University News

This week in higher ed: Sept. 16, 2015

By
University News Editor
Wednesday, September 16, 2015

Baruch students face murder charges for hazing death

Five students from Manhattan’s Baruch College will face murder charges for the December 2013 death of Chun Hsein Deng, almost two years after a hazing incident for the fraternity Pi Delta Psi led to Deng’s fatal head injury, the New York Times reported.

A freshman at the time, Deng was forced to walk blindfolded through a field while carrying a heavy backpack and was then slammed into the frozen ground during a pledging event in Monroe County, Pennsylvania. He was subsequently kept inside a house for hours while the fraternity members covered their tracks.

The investigation lasted years due to the uncertainty surrounding exactly which fraternity members had been involved in the incident. A Monroe County grand jury recommended Monday that 37 individuals face criminal charges, including five counts of third-degree murder. The fraternity was kicked off of Baruch’s campus in 2013, and pledging events at all Baruch fraternities were suspended in 2014.

 

Obama releases College Scorecard

The Obama administration released its College Scorecard earlier this month, responding to criticisms that college rankings, such as the ones by U.S. News and World Report, create adverse incentives for schools and do not provide transparency for potential students.

President Obama’s scorecard uses federal data about each college’s graduation rate, salary after attending, school size, student debt and attendance cost data, The Atlantic reported.

While each category comes with an ordered list, the categories are not combined into any sort of overall ranking. “The status quo serves some colleges and the companies that rank them just fine,” Obama said at the Scorecard’s unveiling. “But it doesn’t serve our students well — and that doesn’t serve us well.”

The president previously expressed concern that ranking systems lead schools to focus on low acceptance rates, higher tuitions and alums over current students, according to a 2013 White House press release.

 

Double murder suspect at Delta State takes own life

A Delta State University professor allegedly murdered his girlfriend and another Delta professor Monday night before taking his own life in a police chase around 12 hours later, the New York Times reported Tuesday.

The suspect, Professor of Geography and Social Science Shannon Lamb, was pulled over 35 miles away from the Cleveland, Mississipi campus before running into a wooded area. Police officers reported hearing a gunshot, and Lamb was pronounced dead at a nearby hospital later that night.
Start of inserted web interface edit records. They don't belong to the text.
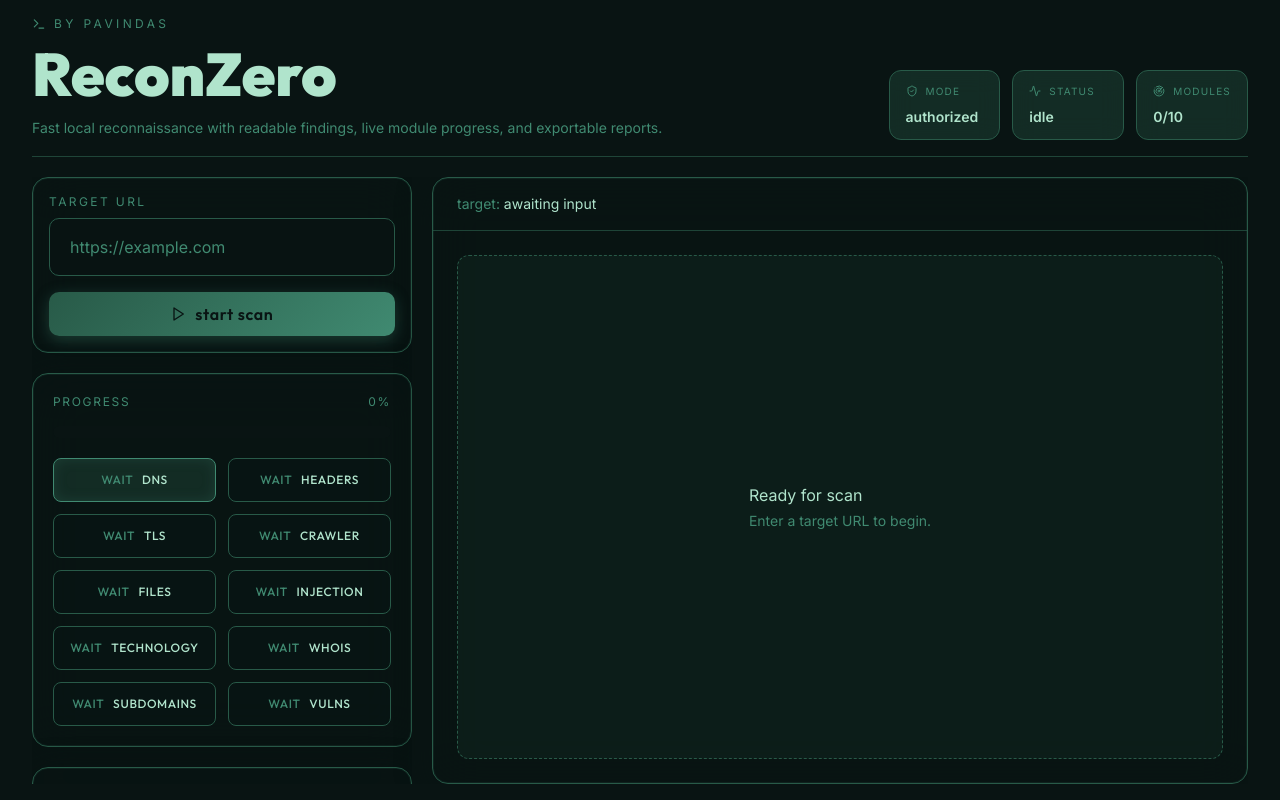
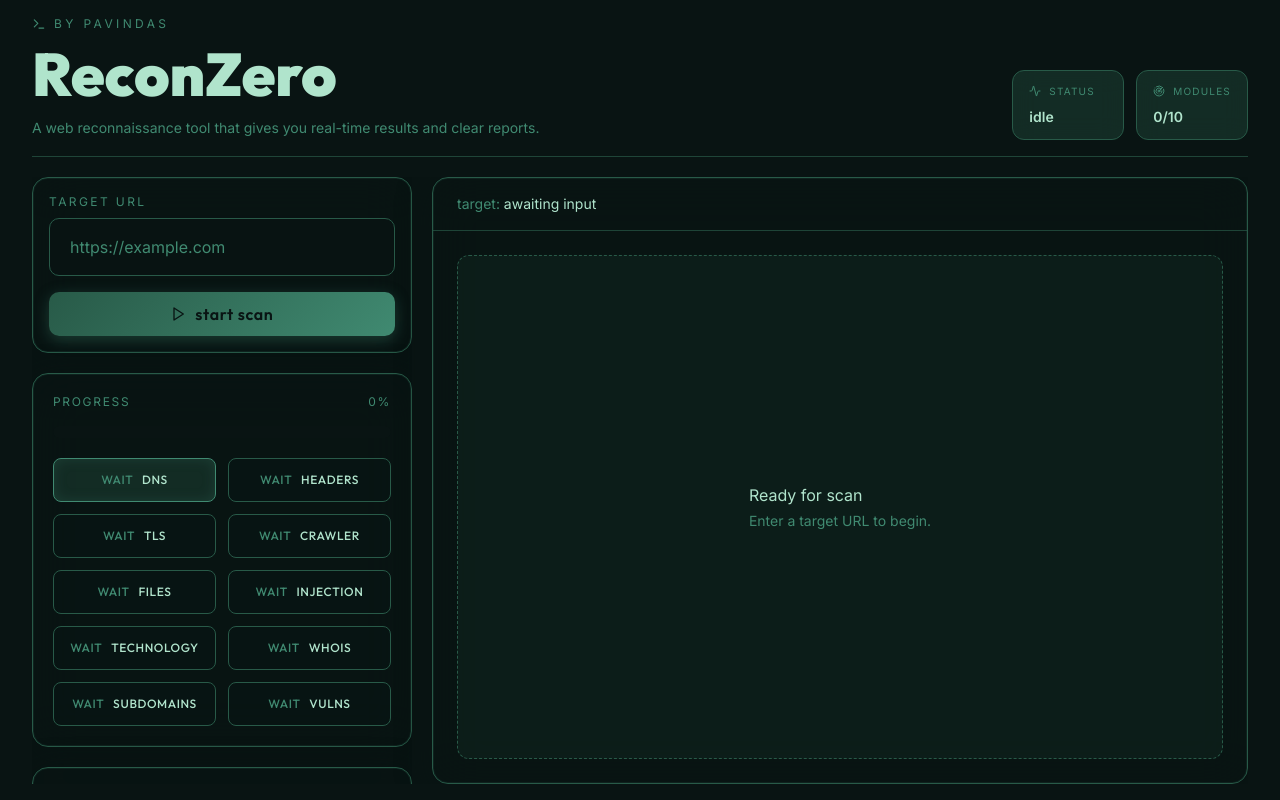
Before and after one commit to PavinDas/ReconZero, a React (Vite) app in the folder client/: page / in a window 1280 px wide. Built offline with nearby package versions, Linux system fonts and the light colour scheme.

Commit message:
REMOVED: mode tab from top

```diff
--- a/client/index.html
+++ b/client/index.html
@@ -19,7 +19,7 @@
 
     <!-- ─── Open Graph (Facebook / LinkedIn / Discord) ─────── -->
     <meta property="og:title" content="ReconZero – Local Web Recon Tool by Pavin Das" />
-    <meta property="og:description" content="Fast local reconnaissance with readable findings, live module progress, and exportable reports. Built by Pavin Das — Ethical Hacker & Web Application Tester." />
+    <meta property="og:description" content="A straightforward web reconnaissance tool that gives you real-time results and clear reports. Built by Pavin Das — Ethical Hacker & Web Application Tester." />
     <meta property="og:type" content="website" />
     <meta property="og:url" content="https://pavindas.github.io" />
     <meta property="og:image" content="https://avatars.githubusercontent.com/u/88970616?v=4" />
@@ -32,7 +32,7 @@
     <meta name="twitter:site" content="@pavin__das" />
     <meta name="twitter:creator" content="@pavin__das" />
     <meta name="twitter:title" content="ReconZero – Local Web Recon Tool by Pavin Das" />
-    <meta name="twitter:description" content="Fast local reconnaissance with readable findings, live module progress, and exportable reports. Built by Pavin Das — Ethical Hacker & Web Application Tester based in Bengaluru." />
+    <meta name="twitter:description" content="A straightforward web reconnaissance tool that gives you real-time results and clear reports. Built by Pavin Das — Ethical Hacker & Web Application Tester based in Bengaluru." />
     <meta name="twitter:image" content="https://avatars.githubusercontent.com/u/88970616?v=4" />
 
     <!-- ─── Structured Data (JSON-LD) ───────────────────────── -->
--- a/client/src/App.jsx
+++ b/client/src/App.jsx
@@ -82,11 +82,10 @@ export default function App() {
               </div>
               <h1 className="text-4xl font-black leading-none text-mint sm:text-6xl">ReconZero</h1>
               <p className="mt-3 max-w-2xl text-sm leading-6 text-teal">
-              Fast local reconnaissance with readable findings, live module progress, and exportable reports.
+                A web reconnaissance tool that gives you real-time results and clear reports.
               </p>
             </div>
-          <div className="grid grid-cols-3 gap-3 text-xs text-teal">
-            <StatusPill label="mode" value="authorized" icon={ShieldCheck} />
+            <div className="grid grid-cols-2 gap-3 text-xs text-teal">
               <StatusPill label="status" value={status} icon={Activity} tone={status} />
               <StatusPill label="modules" value={`${completed}/${modules.length}`} icon={Radar} />
             </div>
```
Lines whose indentation alone changed are shown as unchanged.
The 3,000-student campus was placed on lockdown while the police attempted to locate the suspect, with the university sending a message to students to stay away from public spaces. The motivation for the murders of Amy Prentiss and Ethan Schmidt, an assistant professor of American history at Delta State, is not yet apparent, according to area police. This marks the 108th death related to school shootings in the U.S. since the start of 2010.

 

New study finds recent female grads narrowing the wage gap

An analysis of earnings data from 2009-13 by economists at the Federal Reserve Bank of New York indicates that women who recently graduated from college make an average of 97 cents per dollar earned by men with the same degree and job position, taking into account a number of demographics, NBC News reported. Still, the overall rate for women sits at 77 or 78 cents for each dollar earned by men.

The analysis looked at 73 majors and determined that women with degrees in 29 of those majors make more on average than men with an equivalent degree. Social service fields and treatment therapists were particularly pronounced in their wage favorability to recent female graduates.

The data concerned adults aged 22-27 with a college degree, but the study also concluded that the gap increases when examining college-graduated women over 27. The study did not consider workforce participants without college degrees.